For the first time in the many months of Yemen's unresolved revolution, residents from Sana'a's Old City march to key government locations in Sana'a. 4th November 2011
Sana'a's ongoing political and humanitarian crisis saw a new twist on Friday as residents of Sana'a al-Qadima (Old Sana'a) took to the streets to both government and anti-government opposition forces. Yemen's youth movement was spared their antipathy, which was reserved for President Ali Abdullah Saleh, defected Major General Ali Mohsen, and the General People's Congress and Islah political parties.
A heavy military presence transformed the appearance of portions of Sana'a al-Qadima - itself a UNESCO World Heritage Site - as government security forces, including the highly-trained Republican Guard were present to dissuade the marchers from progressing. However, the marching residents persisted and picked up additional marchers as they progressed down al-Silah Street to the Central Bank, down Tahrir Street and to the Ministry of Defense Building.
Pro-government supporters at Tahrir Square hurled insults at the protesters as they passed, with many flourishing jambiyahs (traditional Yemeni daggers) and a handful rushing after the Old City residents as they marched further down Tahrir Street. The Old City residents stopped before the Ministry of Defense building and loudly voiced their displeasure with the current political and social climate in Sana'a.

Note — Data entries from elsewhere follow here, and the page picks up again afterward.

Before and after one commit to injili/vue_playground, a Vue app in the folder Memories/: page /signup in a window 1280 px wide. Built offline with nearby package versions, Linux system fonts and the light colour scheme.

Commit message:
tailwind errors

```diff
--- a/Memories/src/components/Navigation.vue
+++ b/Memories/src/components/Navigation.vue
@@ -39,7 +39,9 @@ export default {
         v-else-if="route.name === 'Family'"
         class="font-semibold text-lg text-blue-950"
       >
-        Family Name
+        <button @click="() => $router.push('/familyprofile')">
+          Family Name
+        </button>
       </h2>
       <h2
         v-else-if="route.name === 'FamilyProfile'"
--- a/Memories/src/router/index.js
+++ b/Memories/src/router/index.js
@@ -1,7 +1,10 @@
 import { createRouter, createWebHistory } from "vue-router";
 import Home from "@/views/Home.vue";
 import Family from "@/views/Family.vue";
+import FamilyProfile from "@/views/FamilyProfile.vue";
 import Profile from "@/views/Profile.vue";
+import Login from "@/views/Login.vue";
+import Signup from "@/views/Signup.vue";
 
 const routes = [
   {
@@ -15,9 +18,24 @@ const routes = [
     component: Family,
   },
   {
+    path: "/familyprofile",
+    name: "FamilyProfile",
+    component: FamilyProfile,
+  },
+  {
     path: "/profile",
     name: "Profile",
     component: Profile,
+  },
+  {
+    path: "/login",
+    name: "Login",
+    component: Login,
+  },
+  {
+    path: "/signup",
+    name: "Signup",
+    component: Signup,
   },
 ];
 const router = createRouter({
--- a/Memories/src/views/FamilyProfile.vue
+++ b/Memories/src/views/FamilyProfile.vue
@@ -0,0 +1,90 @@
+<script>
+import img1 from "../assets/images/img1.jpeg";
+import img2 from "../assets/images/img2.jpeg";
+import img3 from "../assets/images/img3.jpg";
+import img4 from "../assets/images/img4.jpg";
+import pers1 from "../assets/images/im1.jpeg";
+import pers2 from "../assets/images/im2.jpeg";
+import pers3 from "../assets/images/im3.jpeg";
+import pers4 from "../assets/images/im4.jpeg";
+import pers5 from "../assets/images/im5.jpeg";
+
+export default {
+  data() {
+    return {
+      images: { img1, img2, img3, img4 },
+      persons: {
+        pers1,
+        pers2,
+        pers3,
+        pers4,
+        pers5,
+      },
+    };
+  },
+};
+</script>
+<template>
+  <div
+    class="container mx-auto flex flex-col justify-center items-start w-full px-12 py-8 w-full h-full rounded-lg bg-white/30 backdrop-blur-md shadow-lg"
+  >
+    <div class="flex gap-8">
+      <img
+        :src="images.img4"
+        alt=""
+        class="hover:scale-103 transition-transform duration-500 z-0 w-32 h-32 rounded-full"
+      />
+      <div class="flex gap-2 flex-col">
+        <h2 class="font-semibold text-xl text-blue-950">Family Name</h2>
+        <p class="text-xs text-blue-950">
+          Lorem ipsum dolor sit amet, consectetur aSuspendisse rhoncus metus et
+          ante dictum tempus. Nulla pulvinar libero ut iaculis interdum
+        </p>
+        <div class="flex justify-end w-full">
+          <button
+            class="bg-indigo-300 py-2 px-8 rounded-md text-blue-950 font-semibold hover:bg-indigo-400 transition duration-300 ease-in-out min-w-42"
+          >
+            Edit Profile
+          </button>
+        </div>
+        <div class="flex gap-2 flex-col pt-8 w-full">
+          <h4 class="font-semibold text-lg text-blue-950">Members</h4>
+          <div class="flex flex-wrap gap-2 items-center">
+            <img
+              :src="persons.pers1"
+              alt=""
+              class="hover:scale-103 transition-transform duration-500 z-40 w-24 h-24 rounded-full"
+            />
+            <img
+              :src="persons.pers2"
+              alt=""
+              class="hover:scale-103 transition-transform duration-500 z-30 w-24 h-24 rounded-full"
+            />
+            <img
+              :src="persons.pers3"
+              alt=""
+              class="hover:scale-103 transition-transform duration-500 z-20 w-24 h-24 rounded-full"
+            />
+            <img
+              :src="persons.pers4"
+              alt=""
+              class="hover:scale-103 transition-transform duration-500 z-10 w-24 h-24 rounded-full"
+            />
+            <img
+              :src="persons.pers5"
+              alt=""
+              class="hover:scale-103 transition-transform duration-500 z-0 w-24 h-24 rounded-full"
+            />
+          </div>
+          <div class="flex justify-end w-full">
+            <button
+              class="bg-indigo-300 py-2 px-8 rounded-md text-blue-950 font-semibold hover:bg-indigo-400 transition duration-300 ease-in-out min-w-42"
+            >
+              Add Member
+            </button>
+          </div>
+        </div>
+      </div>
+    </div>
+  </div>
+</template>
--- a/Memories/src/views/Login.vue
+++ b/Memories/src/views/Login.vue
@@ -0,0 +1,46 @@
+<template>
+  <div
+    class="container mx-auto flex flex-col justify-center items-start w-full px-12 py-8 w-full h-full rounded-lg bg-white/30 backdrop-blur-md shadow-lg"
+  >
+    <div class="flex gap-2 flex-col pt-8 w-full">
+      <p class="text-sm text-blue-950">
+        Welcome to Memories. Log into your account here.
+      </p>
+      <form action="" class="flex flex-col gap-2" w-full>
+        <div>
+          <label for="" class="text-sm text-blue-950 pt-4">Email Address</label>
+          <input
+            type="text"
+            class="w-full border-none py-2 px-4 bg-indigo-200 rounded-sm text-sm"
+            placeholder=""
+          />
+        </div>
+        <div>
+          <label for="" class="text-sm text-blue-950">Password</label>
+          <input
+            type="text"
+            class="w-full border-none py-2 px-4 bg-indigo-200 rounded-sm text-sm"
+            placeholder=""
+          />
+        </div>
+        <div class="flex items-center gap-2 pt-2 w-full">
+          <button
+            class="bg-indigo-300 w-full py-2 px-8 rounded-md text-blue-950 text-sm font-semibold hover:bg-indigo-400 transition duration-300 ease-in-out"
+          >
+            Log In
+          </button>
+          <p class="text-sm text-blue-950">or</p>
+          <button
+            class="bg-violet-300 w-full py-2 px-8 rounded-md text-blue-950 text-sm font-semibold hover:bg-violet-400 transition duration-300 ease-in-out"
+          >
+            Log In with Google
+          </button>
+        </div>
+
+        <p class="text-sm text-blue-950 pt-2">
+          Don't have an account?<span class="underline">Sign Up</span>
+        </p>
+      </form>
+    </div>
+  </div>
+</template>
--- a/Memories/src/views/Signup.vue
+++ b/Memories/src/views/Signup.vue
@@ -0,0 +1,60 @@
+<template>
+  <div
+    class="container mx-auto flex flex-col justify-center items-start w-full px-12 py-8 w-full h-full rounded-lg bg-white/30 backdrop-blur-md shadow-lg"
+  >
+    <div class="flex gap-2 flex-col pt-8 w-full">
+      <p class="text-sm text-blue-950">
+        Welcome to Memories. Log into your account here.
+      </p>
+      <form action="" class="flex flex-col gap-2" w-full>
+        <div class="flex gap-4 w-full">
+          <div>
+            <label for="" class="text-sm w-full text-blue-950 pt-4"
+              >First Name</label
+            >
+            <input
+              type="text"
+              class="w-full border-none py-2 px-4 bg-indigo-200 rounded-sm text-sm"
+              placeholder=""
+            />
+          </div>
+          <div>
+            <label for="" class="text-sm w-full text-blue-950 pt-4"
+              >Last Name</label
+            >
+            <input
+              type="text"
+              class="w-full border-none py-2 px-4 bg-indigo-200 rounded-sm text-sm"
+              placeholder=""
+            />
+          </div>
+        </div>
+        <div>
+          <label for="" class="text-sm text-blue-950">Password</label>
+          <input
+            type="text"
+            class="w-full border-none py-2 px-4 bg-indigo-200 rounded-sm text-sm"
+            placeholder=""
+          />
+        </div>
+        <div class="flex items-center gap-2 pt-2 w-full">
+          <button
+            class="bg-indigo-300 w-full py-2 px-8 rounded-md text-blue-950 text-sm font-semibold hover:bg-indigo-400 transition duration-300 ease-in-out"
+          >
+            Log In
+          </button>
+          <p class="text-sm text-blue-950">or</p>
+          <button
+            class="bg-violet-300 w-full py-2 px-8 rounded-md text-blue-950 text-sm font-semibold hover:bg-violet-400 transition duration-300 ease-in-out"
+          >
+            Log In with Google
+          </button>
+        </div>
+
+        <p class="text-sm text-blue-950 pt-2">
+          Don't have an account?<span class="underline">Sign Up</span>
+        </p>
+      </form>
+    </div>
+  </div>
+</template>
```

During recent fighting between government security and tribal opposition forces, errant shells landed in the Old City, enraging the local populace. Generally assumed to be among Saleh's most ardent supporters, frustration has grown among Old City residents after many months of inadequate water supplies and scarce electricity. Witnesses present at different stages of the march said that three individuals photographing its procession were detained by government security personnel.
The marching Old City residents, referring to the current regime, Ali Mohsen and his defected First Armored Divison, and members of both the General People's Congress and Islah political parties, chanted "The people want to deport all of them" and "The people want to live...all of them are corrupt" as they progressed down Tahrir Street.